- A “smartphone manufacturer” is referred to as a “manufacturer of mobile devices” under Article 22-2(3) of the ICN Act (e.g., Samsung Electronics, LG Electronics, Apple).
- An “app service provider” is referred to as a “telecommunications service provider” under Article 22-2(1) of the ICN Act (e.g., Naver, Kakao, SKT). Government agencies which provide app services are also deemed to be app service providers.
- An “app developer” is defined as “someone that manufactures and supplies software for mobile devices” under Article 22-2(3) of the ICT Act.
- An “app market operator” means someone that provides a mobile marketplace where apps can be traded between users and app service providers [e.g., Google (Google Play), Apple (App Store)].
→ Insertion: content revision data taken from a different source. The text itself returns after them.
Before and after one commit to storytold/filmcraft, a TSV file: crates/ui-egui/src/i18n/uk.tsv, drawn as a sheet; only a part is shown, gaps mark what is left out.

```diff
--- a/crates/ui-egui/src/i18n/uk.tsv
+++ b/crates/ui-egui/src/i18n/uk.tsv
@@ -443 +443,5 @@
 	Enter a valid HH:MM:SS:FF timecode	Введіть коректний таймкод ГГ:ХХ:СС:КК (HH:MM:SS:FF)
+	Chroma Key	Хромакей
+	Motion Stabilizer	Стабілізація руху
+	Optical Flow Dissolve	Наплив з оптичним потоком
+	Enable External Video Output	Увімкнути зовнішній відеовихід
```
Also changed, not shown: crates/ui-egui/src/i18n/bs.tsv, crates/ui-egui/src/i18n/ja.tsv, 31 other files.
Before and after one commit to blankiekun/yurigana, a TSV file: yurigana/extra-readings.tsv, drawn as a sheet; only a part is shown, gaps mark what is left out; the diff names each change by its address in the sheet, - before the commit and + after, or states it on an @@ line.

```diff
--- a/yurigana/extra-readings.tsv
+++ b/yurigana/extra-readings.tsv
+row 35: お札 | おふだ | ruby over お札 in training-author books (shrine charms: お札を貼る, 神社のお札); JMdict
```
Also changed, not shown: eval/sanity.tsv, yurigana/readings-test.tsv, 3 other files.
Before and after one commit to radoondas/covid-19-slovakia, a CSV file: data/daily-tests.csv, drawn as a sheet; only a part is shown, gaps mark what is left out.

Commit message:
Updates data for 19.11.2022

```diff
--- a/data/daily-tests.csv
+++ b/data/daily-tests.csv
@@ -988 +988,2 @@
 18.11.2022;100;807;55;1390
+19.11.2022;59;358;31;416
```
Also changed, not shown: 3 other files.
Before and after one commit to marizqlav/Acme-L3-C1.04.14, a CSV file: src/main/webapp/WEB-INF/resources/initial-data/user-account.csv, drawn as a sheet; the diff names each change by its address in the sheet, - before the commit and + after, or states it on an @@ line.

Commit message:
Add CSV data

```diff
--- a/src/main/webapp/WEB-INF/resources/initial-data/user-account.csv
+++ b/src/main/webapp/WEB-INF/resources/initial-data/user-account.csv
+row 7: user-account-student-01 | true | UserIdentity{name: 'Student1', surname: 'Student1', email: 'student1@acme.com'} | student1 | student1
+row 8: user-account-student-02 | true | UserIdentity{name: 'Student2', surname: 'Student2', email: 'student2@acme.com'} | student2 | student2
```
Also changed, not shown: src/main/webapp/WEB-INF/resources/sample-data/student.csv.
3. What Providers/Operators/Developers Should Do
- App service providers should
- Limit apps’ access to information stored in smartphones or installed functions only to the extent necessary for services.
- Distinguish between essential access rights and selective ones; clearly inform users about items requiring access rights and their reasons; and obtain user consent for both essential and selective access rights.
- Operating system providers should
- Provide settings to consent or withdraw consent to access rights.
- Prepare and release operating standards for access rights which app developers can easily understand so that they will not set unnecessary access rights.
- Smartphone manufacturers should install operating systems on smartphones that provide settings to consent or withdraw consent to access rights.
- App developers should implement settings to consent or withdraw consent to access rights in the process of manufacturing and supplying apps to fit the environment of smartphones and their operating systems.
- App market operators should provide app services providers with space for notices related to access rights so that users can easily access such notices.
4. Scope of Application
- The Guide applies to smartphones and table PCs with mobile communications. The Guide will not apply to devices that only perform functions such as Bluetooth, Wi-Fi, and tethering without utilizing mobile communication networks.
- Access Rights Subject to User Consent Requirements
- User consent will be required if the app service provider accesses, through apps, information stored in smartphones and installed functions (such as user save information, auto save information, device identification information, or input/output function).
- User consent will not be required if the app only works within smartphones without sending or receiving information to and from the server of the app service provider.
- User consent will not be required if the app is pre-installed on smartphones in the process of manufacturing and the app accesses information in order to perform essential functions of smartphones (such as communications, or playing music or videos).
The Guide is expected to ease concerns about personal data breach that may occur as a result of app service providers and others accessing information on users’ smartphones without authorization. The Ministry of the Interior and the Korean Communications Commission said that they would enforce the mobile application industry’s compliance with the laws and regulations on access rights of mobile apps starting from July this year after the period of raising awareness until June.